BRIEF: Return every line from the listing where the word "flex" occurs.
# # # #
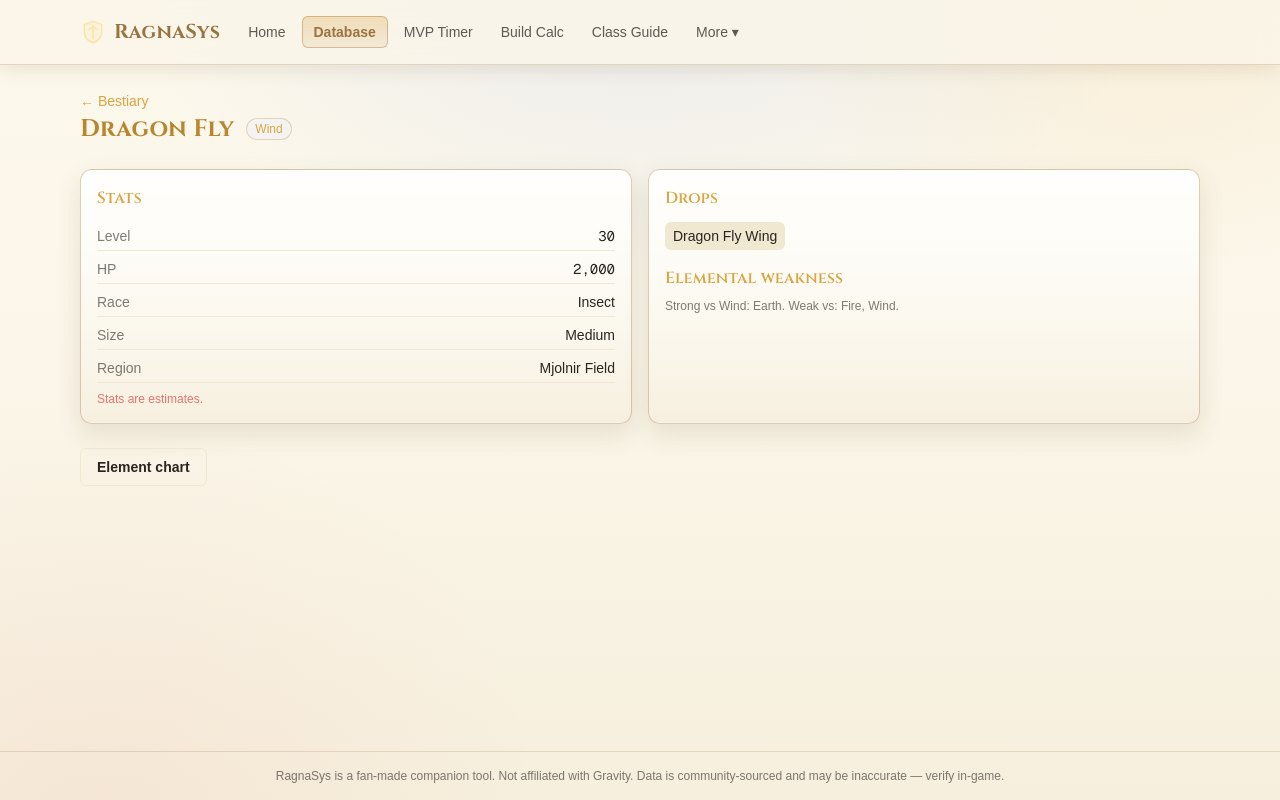
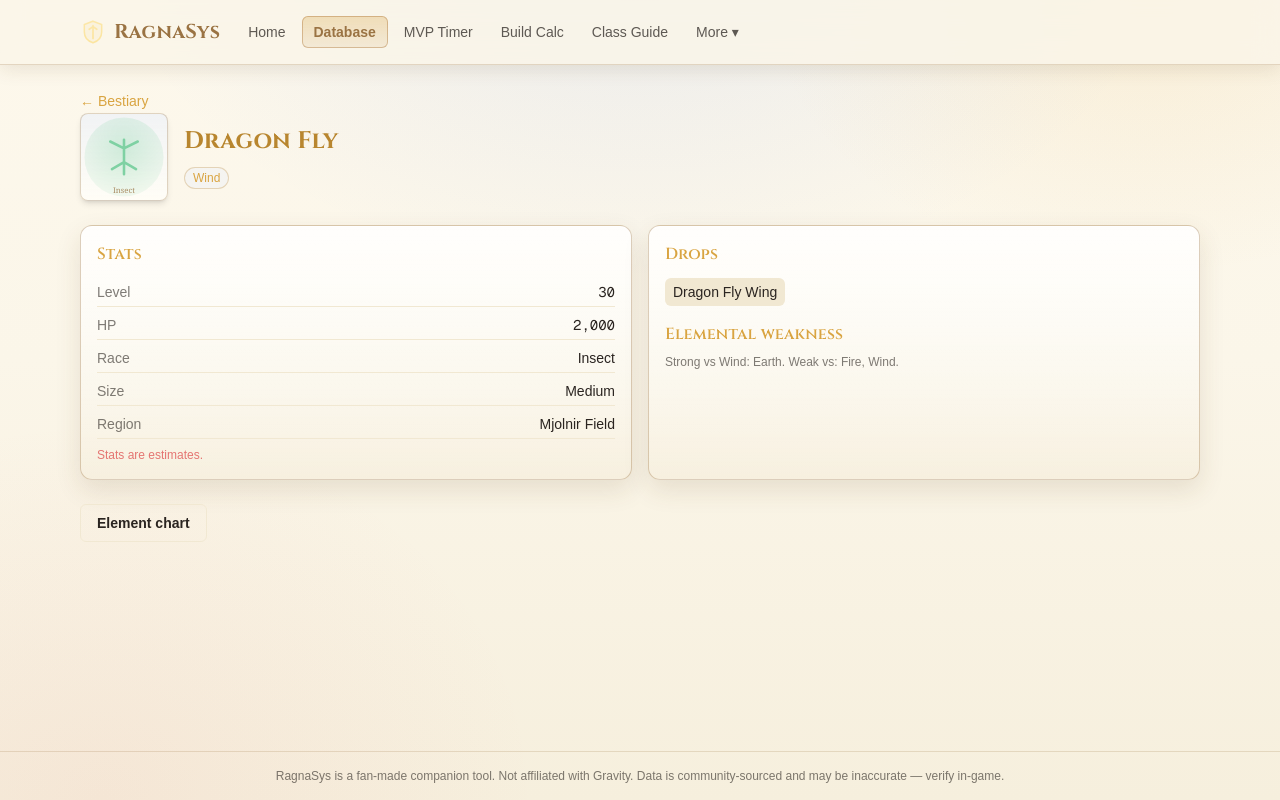
Before and after one commit to Daymrens/Ragnarok, a Next.js app: page /database/monsters/dragonfly in a window 1280 px wide. Built offline with nearby package versions, Linux system fonts and the light colour scheme.

Commit message:
feat: monster portraits (themed element/race sigil) in bestiary list + detail
Add MonsterPortrait component with generated SVG sigils per element/race and
optional image override. Add image field to Monster type. Wire into list
and detail pages.

```diff
--- a/app/database/monsters/[id]/page.tsx
+++ b/app/database/monsters/[id]/page.tsx
@@ -1,6 +1,7 @@
 import Link from "next/link";
 import { notFound } from "next/navigation";
 import { Card, ElementBadge } from "@/components/ui";
+import { MonsterPortrait } from "@/components/MonsterPortrait";
 import { getMonster } from "@/lib/data/monsters";
 import { elementMultiplier, ELEMENTS } from "@/lib/data/elements";
 
@@ -22,11 +23,23 @@ export default async function MonsterDetailPage({
         &larr; Bestiary
       </Link>
 
-      <div className="flex items-center gap-3">
-        <h1 className="text-2xl font-bold text-gold">
-          {m.name} {m.isMvp && <span className="text-crimson text-sm">MVP</span>}
-        </h1>
-        <ElementBadge element={m.element} />
+      <div className="flex items-center gap-4">
+        <MonsterPortrait
+          name={m.name}
+          element={m.element}
+          race={m.race}
+          image={m.image}
+          size={88}
+          className="shadow-md"
+        />
+        <div>
+          <h1 className="text-2xl font-bold text-gold">
+            {m.name} {m.isMvp && <span className="text-crimson text-sm">MVP</span>}
+          </h1>
+          <div className="mt-2">
+            <ElementBadge element={m.element} />
+          </div>
+        </div>
       </div>
 
       <div className="grid gap-4 md:grid-cols-2">
--- a/components/MonsterList.tsx
+++ b/components/MonsterList.tsx
@@ -5,6 +5,7 @@ import Link from "next/link";
 import { monsters } from "@/lib/data/monsters";
 import { ELEMENTS } from "@/lib/data/elements";
 import { Card, ElementBadge } from "@/components/ui";
+import { MonsterPortrait } from "@/components/MonsterPortrait";
 
 export function MonsterList() {
   const [q, setQ] = useState("");
@@ -64,8 +65,17 @@ export function MonsterList() {
         {filtered.map((m) => (
           <Link key={m.id} href={`/database/monsters/${m.id}`}>
             <Card className="hover:border-gold transition-colors h-full">
-              <div className="flex items-center justify-between">
-                <h2 className="font-semibold text-gold-soft">
+              <div className="flex gap-3">
+                <MonsterPortrait
+                  name={m.name}
+                  element={m.element}
+                  race={m.race}
+                  image={m.image}
+                  size={56}
+                />
+                <div className="min-w-0 flex-1">
+                  <div className="flex items-center justify-between gap-2">
+                    <h2 className="font-semibold text-gold-soft truncate">
                       {m.name} {m.isMvp && <span className="text-crimson text-xs">MVP</span>}
                     </h2>
                     <ElementBadge element={m.element} />
@@ -74,6 +84,8 @@ export function MonsterList() {
                     Lv {m.level} · {m.race} · {m.size} · {m.region}
                   </p>
                   {m.estimate && <p className="text-xs text-crimson/80 mt-1">est. data</p>}
+                </div>
+              </div>
             </Card>
           </Link>
         ))}
--- /dev/null
+++ b/components/MonsterPortrait.tsx
@@ -0,0 +1,105 @@
+import { Element, Race } from "@/lib/data/types";
+
+const ELEMENT_HEX: Record<Element, string> = {
+  Neutral: "#b9b2a3",
+  Fire: "#e6734b",
+  Water: "#4a9fd6",
+  Wind: "#7fd1a3",
+  Earth: "#c9a15a",
+  Holy: "#f2d98a",
+  Shadow: "#8a6fc4",
+  Ghost: "#9fb6c9",
+  Poison: "#8fbf5a",
+  Undead: "#b06b8f",
+};
+
+const RACE_GLYPH: Record<Race, string> = {
+  Formless: "M50 28 C36 28 30 42 34 56 C38 70 62 70 66 56 C70 42 64 28 50 28 Z",
+  Undead: "M50 26 L58 40 L54 44 L60 56 L54 60 L50 52 L46 60 L40 56 L46 44 L42 40 Z",
+  Brute: "M30 50 L44 38 L56 38 L70 50 L62 64 L38 64 Z",
+  Plant: "M50 70 L50 40 M50 50 L36 40 M50 44 L64 34 M50 40 L40 28 M50 40 L60 28",
+  Insect: "M50 30 L50 70 M50 40 L34 32 M50 40 L66 32 M50 56 L36 64 M50 56 L64 64",
+  Fish: "M28 50 C40 34 60 34 72 50 C60 66 40 66 28 50 Z M28 50 L18 42 L18 58 Z",
+  Demon: "M50 24 L58 44 L78 44 L62 58 L68 78 L50 66 L32 78 L38 58 L22 44 L42 44 Z",
+  Human: "M50 26 C42 26 40 36 44 42 C40 48 40 60 44 70 L56 70 C60 60 60 48 56 42 C60 36 58 26 50 26 Z",
+  Angel: "M50 30 C44 38 40 44 44 52 C30 48 24 58 30 66 C40 62 46 66 50 72 C54 66 60 62 70 66 C76 58 70 48 56 52 C60 44 56 38 50 30 Z",
+  Dragon: "M24 56 C36 44 48 44 50 52 C52 44 64 44 76 56 C70 58 66 62 68 68 C58 60 42 60 32 68 C34 62 30 58 24 56 Z",
+};
+
+const RACE_LABEL: Record<Race, string> = {
+  Formless: "Formless",
+  Undead: "Undead",
+  Brute: "Brute",
+  Plant: "Plant",
+  Insect: "Insect",
+  Fish: "Fish",
+  Demon: "Demon",
+  Human: "Human",
+  Angel: "Angel",
+  Dragon: "Dragon",
+};
+
+export function MonsterPortrait({
+  name,
+  element,
+  race,
+  image,
+  size = 64,
+  className = "",
+}: {
+  name: string;
+  element: Element;
+  race: Race;
+  image?: string;
+  size?: number;
+  className?: string;
+}) {
+  const hex = ELEMENT_HEX[element] ?? "#b9b2a3";
+  const glyph = RACE_GLYPH[race] ?? RACE_GLYPH.Formless;
+  const gid = `mg-${race}-${element}`.replace(/[^a-z0-9]/gi, "");
+
+  return (
+    <div
+      className={`relative shrink-0 overflow-hidden rounded-lg border border-gold-deep/30 bg-gradient-to-b from-ocean/60 to-panel ${className}`}
+      style={{ width: size, height: size }}
+    >
+      {image ? (
+        // eslint-disable-next-line @next/next/no-img-element
+        <img
+          src={image}
+          alt={name}
+          className="h-full w-full object-contain"
+          loading="lazy"
+        />
+      ) : (
+        <svg viewBox="0 0 100 100" className="h-full w-full" aria-label={`${name} sigil`}>
+          <defs>
+            <radialGradient id={gid} cx="50%" cy="40%" r="65%">
+              <stop offset="0%" stopColor={hex} stopOpacity="0.95" />
+              <stop offset="100%" stopColor={hex} stopOpacity="0.25" />
+            </radialGradient>
+          </defs>
+          <circle cx="50" cy="50" r="46" fill={`url(#${gid})`} opacity="0.35" />
+          <path
+            d={glyph}
+            fill="none"
+            stroke={hex}
+            strokeWidth="3"
+            strokeLinecap="round"
+            strokeLinejoin="round"
+          />
+          <text
+            x="50"
+            y="92"
+            textAnchor="middle"
+            fontSize="9"
+            fill="rgba(154,115,67,0.8)"
+            fontFamily="Georgia, serif"
+          >
+            {RACE_LABEL[race]}
+          </text>
+        </svg>
+      )}
+    </div>
+  );
+}
--- a/lib/data/types.ts
+++ b/lib/data/types.ts
@@ -79,6 +79,8 @@ export interface Monster {
   drops: string[];
   isMvp?: boolean;
   estimate?: boolean;
+  /** optional portrait url (local /public or remote). falls back to a generated sigil */
+  image?: string;
 }
 
 export interface Card {
```
Lines whose indentation alone changed are shown as unchanged.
# # # #
RESULT FOR THIS TASK:
-      <div className="flex items-center gap-3">
+      <div className="flex items-center gap-4">
-              <div className="flex items-center justify-between">
+              <div className="flex gap-3">
+                <div className="min-w-0 flex-1">
+                  <div className="flex items-center justify-between gap-2">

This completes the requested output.